Professor and Head of Microbiology and Immunology Department, Faculty of Medicine, Lincoln University College (LUC) Malaysia.
Giants in history
Indian botanist Shipra Guha-Mukherjee (13 July 1938 – 15 September 2007) made a breakthrough discovery that enabled the genetic study of plants and, by extension, the development of improved varieties of rice, wheat, potatoes, and other crops.
Irene Ayako Uchida’s (8 April 1917 – 30 July 2013) strides to understand genetic diseases such as Down syndrome paved the way for early screening of chromosomal abnormalities in foetuses.
Reiji Okazaki (8 October 1930 – 1 August 1975) and Tsuneko (7 June 1933) were a Japanese couple who discovered Okazaki fragments – short sequences of DNA that are synthesized during DNA replication and linked together to form a continuous strand.
Tsuneko (7 June 1933) and Reiji Okazaki (8 October 1930 – 1 August 1975) were a Japanese couple who discovered Okazaki fragments – short sequences of DNA that are synthesized during DNA replication and linked together to form a continuous strand.
In his over 30 year career in rice research, Munshi Siddique Ahmad (1924 – 19 October 2011) developed more than 30 varieties of high-yielding rice, including the BRRI Shail strain, which was responsible for increasing the rice production of Bangladesh from 8 million tonnes in 1965 to 20 million tonnes in 1975.
Eminent Filipina scientist and educator Clara Lim-Sylianco (18 August 1925 – 23 July 2013) is remembered for her extensive research on mutagens – often-carcinogenic agents that permanently alter genetic materials such as DNA – antimutagens and bioorganic mechanisms.

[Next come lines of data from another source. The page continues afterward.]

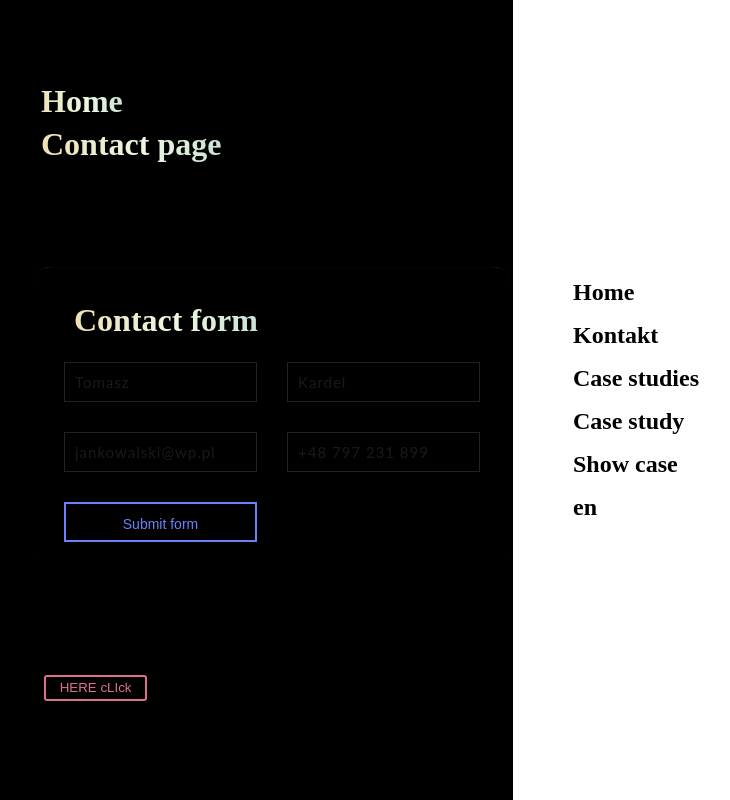
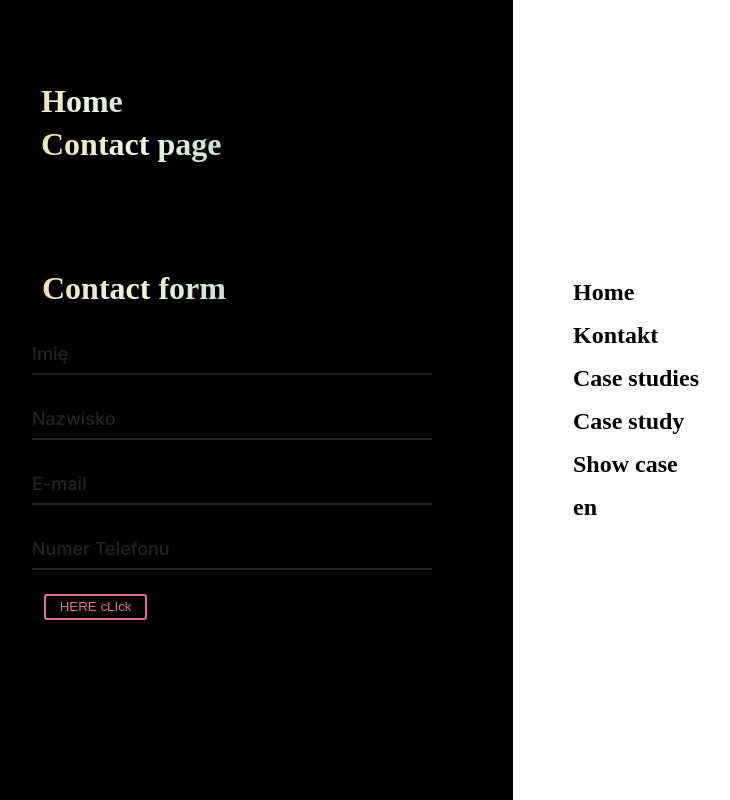
Before and after one commit to tomeczek63960/portfolio, a Next.js app: page /contact in a window 1280 px wide. Shown: the top 800 px of the page, without its empty margins (127-857 px from the left). Built offline with nearby package versions, Linux system fonts and the light colour scheme.

Commit message:
update form component style

```diff
--- a/src/ui/FormComponent/FormComponent.tsx
+++ b/src/ui/FormComponent/FormComponent.tsx
@@ -1,42 +1,21 @@
 import React, { useEffect, useRef, useState } from 'react';
 import styled from 'styled-components'
-import colors from 'src/ui/globalStyled/variables';
-import FormGroup from './FormGroup';
 import Input from './Input';
 
 const StyledForm = styled.form.attrs((props: {rotation: string, ref: HTMLFormElement}) => props)`
-    margin: 100px auto;
-    max-width: 500px;
-    padding: 32px;
-    border-radius: 20px;
-    border: 2px solid transparent;
-    box-shadow: 0 -3px 5px -1px #ebebeb;
-    /* background-image: linear-gradient(var(--geist-background),var(--geist-background)),linear-gradient(calc(var(--contact-gradient-rotation)),var(--geist-violet-light) 0,var(--geist-highlight-purple) 20%,rgba(121,40,202,0) 80%); */
-    background-origin: border-box;
-    background-clip: padding-box,border-box;
+    margin-top: 100px;
     position: relative;
-
-    filter: drop-shadow(0 8px 30px rgba(0,0,0,.12));
-    box-shadow: inset 0 1px 1px -1px #3b3b3b;
     border: 1px solid transparent;
     background-image: linear-gradient(black, black),linear-gradient(calc(var(--contact-rotation)),#f81ce5 0,#7928ca 30%,rgba(121,40,202,0) 60%);
+    @media screen and (min-width: 768px) {
+      padding-right: 80px;
+    }
     h1 {
         margin-bottom: 20px;
     }
 `;
 const StyledFormButton = styled.button`
-    margin-top: 30px;
-    padding: 0 10px;
-    width: calc(50% - 15px);
-    height: 40px;
-    line-height: 40px;
-    border: 2px solid ${ colors.$gradientTo };
-    color: ${ colors.$gradientTo };
-    text-align: center;
-    font-size: 14px;
-    h1 {
-        margin-bottom: 20px;
-    }
+
 `;
 
 
@@ -47,35 +26,13 @@ function FormComponent() {
     const [rotation, setRotation] = useState(0);
     const formRef = useRef<HTMLFormElement>();
 
-    const handleMouseMove = (e:any) => {
-        const formClient = formRef.current?.getBoundingClientRect();
-
-        if (!formClient) return;
-        const formX = formClient.width / 2 + formClient.x;
-        const formY = formClient.height / 2 + formClient.y;
-        const x = e.clientX - formX;
-        const y = e.clientY - formY;
-        const rad = Math.atan(y / x) + Math.PI * (x < 0 ? 2 : 1);
-
-        const r:any = document.querySelector(':root');
-        r.style.setProperty('--contact-rotation', `${rad + 1.6}rad`);
-    }
-    useEffect(() => {
-        document.addEventListener('mousemove', handleMouseMove);
-        return () => {
-            document.removeEventListener('mousemove', handleMouseMove);
-        }
-    }, []);
-
   return (
     <StyledForm rotation={`${rotation}rad`} ref={formRef}>
         <h1>Contact form</h1>
-        <FormGroup>
-            <Input type="text" placeholder='Tomasz' />
-            <Input type="text" placeholder='Kardel' />
-            <Input type="text" placeholder='jankowalski@wp.pl' />
-            <Input type="text" placeholder='+48 797 231 899' />
-        </FormGroup>
+        <Input type="text" placeholder='Imię' />
+        <Input type="text" placeholder='Nazwisko' />
+        <Input type="text" placeholder='E-mail' />
+        <Input type="text" placeholder='Numer Telefonu' />
         <StyledFormButton>Submit form</StyledFormButton>
     </StyledForm>
   );
--- a/src/ui/FormComponent/FormGroup.tsx
+++ /dev/null
@@ -1,19 +0,0 @@
-import React, { useEffect } from 'react';
-import styled from 'styled-components'
-import colors from 'src/ui/globalStyled/variables';
-
-const StyledFormGroup = styled.div`
-    display: flex;
-    gap: 30px;
-    flex-wrap: wrap;
-`;
-
-function FormGroup({ children }: { children: React.ReactNode }) {
-  return (
-    <StyledFormGroup>
-        { children }
-    </StyledFormGroup>
-  );
-}
-
-export default FormGroup;
--- a/src/ui/FormComponent/Input.tsx
+++ b/src/ui/FormComponent/Input.tsx
@@ -1,37 +1,57 @@
 import React, { useEffect, useRef, useState } from 'react';
 import styled from 'styled-components'
 import colors from 'src/ui/globalStyled/variables';
+import { gsap } from "gsap";
+import useIsomorphicLayoutEffect from 'src/animation/useIsomorphicLayoutEffect';
 
 const InputGroup = styled.div`
   position: relative;
-  width: calc(50% - 15px);
+  margin-top: 30px;
+  &:first-child {
+    margin-top: 0;
+  }
+  &:after {
+    content: '';
+    width: 0;
+    height: 2px;
+    background: #111;
+    position: absolute;
+    bottom: 0;
+    left: 50%;
+    transform: translateX(-50%);
+    transition: 0.3s;
+    transform-origin: center center;
+  }
+  &:hover:after {
+    width: 100%;
+  }
+`;
+const InputGroupComponent = styled.div`
+  overflow: hidden;
+  position: relative;
+`;
+const StyledLabel = styled.label`
+  position: absolute;
+  bottom: 35%;
+  left: 0;
+  font-size: 18px;
+  line-height: 1;
+  color: #222;
+  transform-origin: 0px 0px;
+  cursor: pointer;
 `;
 
 const StyledInput = styled.input`
-    border: 1px solid #222;
     background: transparent;
     color: ${ colors.$pink };
-    height: 40px;
-    padding: 0 10px;
+    height: 35px;
     font: 15px/24px "Lato", Arial, sans-serif;
     letter-spacing: 1px;
     outline: none !important;
     width: 100%;
     transition: 0.3s ease-in-out;
-    /* border-radius: 1px; */
-
-    &::placeholder {
-        color: #333;
-        opacity: 0.5;
-        transition: opacity 0.3s ease-in-out;
-        /* background-image: linear-gradient(to left, #FC466B, #f69d3c, #7928ca, #f81ce5, #FC466B ); */
-        /* background-image: linear-gradient(to right, white,orange, blue ); */
-        /* -webkit-background-clip: text;
-        -webkit-text-fill-color: transparent; */
-        /* background-size: 500%; */
-        /* animation: bganimation 2s infinite alternate; */
-    }
-
+    border: none;
+    border-bottom: 2px solid #222;
     &:hover {
       border-color: #333;
     }
@@ -40,106 +60,188 @@ const StyledInput = styled.input`
       opacity: 0.7;
     }
 `;
+const StyledInputBorder = styled.span`
+  display: block;
+  position: absolute;
+  bottom: 0;
+  left: 0;
+  z-index: 10;
+  height: 2px;
+  width: 0%;
+  background: #7928ca;
+`;
+const StyledInputBorderAfter = styled.span`
+  display: block;
+  position: absolute;
+  bottom: 0;
+  left: 0;
+  z-index: 15;
+  height: 2px;
+  width: 0%;
+  background: #222;
+`;
 
-const StyledInputFocus = styled.span`
-  &:before,
-  &:after {
-	  content: "";
-    position: absolute;
-    top: 0;
-    right: 0;
-    width: 0;
-    height: 1px;
-    /* background-color: #3399FF; */
-    transition: 0.2s;
-    transition-delay: 0.2s;
-    overflow: hidden;
-  }
-  &:after {
-    top: auto;
-    bottom: 0;
-    right: auto;
-    left: 0;
-    transition-delay: 0.6s;
-  }
-  i:before,
-  i:after {
-    content: "";
-    position: absolute;
-    top: 0;
-    left: 0;
-    width: 1px;
-    height: 0;
-    /* background-color: #3399FF; */
-    transition: 0.2s;
-    overflow: hidden;
-  }
+const StyledInputErrorBorder = styled.span`
+  display: block;
+  position: absolute;
+  bottom: 0;
+  left: 0;
+  z-index: 10;
+  height: 2px;
+  width: 0%;
+  background: red;
+`;
 
-  &:before {
-    /* góra */
-    background: linear-gradient(to left, #f81ce5, #FC466B);
-    /* border-top-left-radius: 5px;
-    border-top-right-radius: 5px; */
-  }
-  &:after {
-    background: linear-gradient(to right, #f69d3c, #7928ca);
-    /* border-bottom-left-radius: 5px;
-    border-bottom-right-radius: 5px; */
-    /* dół */
-  }
+const StyledInputErrorBorderAfter = styled.span`
+  display: block;
+  position: absolute;
+  bottom: 0;
+  left: 0;
+  z-index: 10;
+  height: 2px;
+  width: 0%;
+  background: #222;
+`;
+const StyledInputSuccessBorder = styled.span`
+  display: block;
+  position: absolute;
+  bottom: 0;
+  left: 0;
+  z-index: 10;
+  height: 2px;
+  width: 0%;
+  background: green;
+`;
 
-  & i:before {
-    /* lewa strona (pierwsza część) */
-    background: linear-gradient(to bottom, #FC466B, #f69d3c);
-    /* border-top-left-radius: 5px;
-    border-bottom-left-radius: 5px; */
-  }
-  & i:after {
-    /* prawa strona (trzecia część po dolnej) */
-    background: linear-gradient(to top, #7928ca, #f81ce5);
-    /* border-top-right-radius: 5px;
-    border-bottom-right-radius: 5px; */
-  }
-
-
-  & i:after {
-    left: auto;
-    right: 0;
-    top: auto;
-    bottom: 0;
-    transition-delay: 0.4s;
-  }
-
-  input:focus ~ &:before,
-  input:focus ~ &:after {
-    width: 100%;
-    transition: 0.1s;
-    transition-delay: 0.2s;
-  }
-
-  input:focus ~ &:after {
-    transition-delay: 0.05s;
-  }
-
-  input:focus ~ & i:before,
-  input:focus ~ & i:after {
-    height: 100%;
-    transition: 0.05s;
-  }
-
-  input:focus ~ & i:after {
-    transition-delay: 0.15s;
-  }
+const StyledInputSuccessBorderAfter = styled.span`
+  display: block;
+  position: absolute;
+  bottom: 0;
+  left: 0;
+  z-index: 10;
+  height: 2px;
+  width: 0%;
+  background: #222;
 `;
 
 function Input({ type, placeholder }: { type: string, placeholder: string }) {
+  const input = useRef<any>(null);
+  const inputBorder = useRef<any>(null);
+  const inputBorderAfter = useRef<any>(null);
+  const labelRef = useRef<any>(null);
+  const inputError = useRef<any>(null);
+  const inputErrorAfter = useRef<any>(null);
+  const inputSuccess = useRef<any>(null);
+  const inputSuccessAfter = useRef<any>(null);
+  const tl = useRef<any>(null);
+  const tlLabel = useRef<any>(null);
+  const tlError = useRef<any>(null);
+  const tlSuccess = useRef<any>(null);
+  const isInputDirty = useRef(false);
+
+  useIsomorphicLayoutEffect(() => {
+    tl.current = gsap.timeline({ paused: true });
+    tlError.current = gsap.timeline({ paused: true });
+    tlLabel.current = gsap.timeline({ paused: true });
+    tlSuccess.current = gsap.timeline({ paused: true });
+
+    tl.current.to(inputBorder.current, {
+      duration: 0.5,
+      width: '100%'
+    });
+    tl.current.to(inputBorderAfter.current, {
+      duration: 0.5,
+      width: '100%'
+    }, '-=0.3');
+    tl.current.to(inputBorderAfter.current, {
+      duration: 0.4,
+      x: '100%'
+    });
+
+    tlError.current.to(inputError.current, {
+      duration: 0.5,
+      width: '100%'
+    });
+    tlError.current.to(inputErrorAfter.current, {
+      duration: 0.5,
+      width: '100%'
+    }, '-=0.3');
+    tlError.current.to(inputErrorAfter.current, {
+      duration: 0.4,
+      x: '100%'
+    });
+
+    tlSuccess.current.to(inputSuccess.current, {
+      duration: 0.5,
+      width: '100%'
+    });
+    tlSuccess.current.to(inputSuccessAfter.current, {
+      duration: 0.5,
+      width: '100%'
+    }, '-=0.3');
+    tlSuccess.current.to(inputSuccessAfter.current, {
+      duration: 0.4,
+      x: '100%'
+    });
+
+    tlLabel.current.to(labelRef.current, {
+      duration: 0.2,
+      ease: "M0,0 C0.4,0 0.2,1 1,1",
+      color: "#fff",
+      scale: 0.75,
+      yPercent: -120
+    });
+  }, []);
+
+  const focusRef = () => {
+    if (isInputDirty.current) return;
+    tl.current.play();
+    tlLabel.current.play();
+  }
+  const blurRef = (e: any) => {
+    if (isInputDirty.current) return;
+    tl.current.reverse();
+    if (!e.target.value) {
+      tlLabel.current.reverse();
+    }
+  }
+  const onChange = (e: any) => {
+    if (!e.target.value) {
+      tlSuccess.current.reverse().then(() => {
+        tlError.current.play().then(() => {
+          if (!isInputDirty.current) {
+            isInputDirty.current = true;
+            tl.current.seek(0).pause().clear();
+          }
+        });
+      });
+    } else {
+      tlError.current.reverse().then(() => {
+        tlSuccess.current.play().then(() => {
+          if (!isInputDirty.current) {
+            isInputDirty.current = true;
+            tl.current.seek(0).pause().clear();
+          }
+        });
+      });
+    }
+  }
 
   return (
     <InputGroup>
-      <StyledInput type={ type } placeholder={ placeholder } />
-      <StyledInputFocus>
-        <i></i>
-      </StyledInputFocus>
+      <StyledLabel htmlFor={placeholder} ref={labelRef}>{placeholder}</StyledLabel>
+      <InputGroupComponent>
+        <StyledInput id={placeholder} onInput={onChange} onFocus={focusRef} onBlur={blurRef} ref={input} type={type} />
+        <StyledInputBorder ref={inputBorder}>
+          <StyledInputBorderAfter ref={inputBorderAfter} />
+        </StyledInputBorder>
+        <StyledInputErrorBorder ref={inputError}>
+          <StyledInputErrorBorderAfter ref={inputErrorAfter} />
+        </StyledInputErrorBorder>
+        <StyledInputSuccessBorder ref={inputSuccess}>
+          <StyledInputSuccessBorderAfter ref={inputSuccessAfter} />
+        </StyledInputSuccessBorder>
+      </InputGroupComponent>
     </InputGroup>
   );
 }
```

Motoo Kimura (13 November 1924 – 13 November 1994) was a Japanese theoretical population geneticist who is best remembered for developing the neutral theory of molecular evolution.
Janaki Ammal Edavalath Kakkat (4 November 1897 – 7 February 1984) was an Indian botanist who studied plant chromosomes and genetics.
Maqsudul Alam (14 December 1954 – 20 December 2014) was a biologist from Bangladesh who is renowned for his research on genome sequencing
Barry Paw (29 August 1962 – 28 December 2017) was a biologist and oncologist who discovered several novel genes and their functions in red blood cells.
Kono Yasui (16 February 1880 – 24 March 1971) was a Japanese botanist who researched the genetics of poppies, corn and spiderworts and surveyed the plants that had been affected by the nuclear fallout after the atomic bombings of Hiroshima and Nagasaki.
Hitoshi Kihara (1893 – 1986) was one of the most famous Japanese geneticists of the 20th century. One of his most significant contributions was identifying sex chromosomes (X and Y) in flowering plants.
Syed Qasim Mehdi (13 February 1941 – 28 September 2016) was a Pakistani molecular biologist who was a founding member of the Human Genome Diversity Project (HGDP), which assessed human diversity by studying human migration, mutation rates, relationships between different populations, genes involved in height and selective pressure.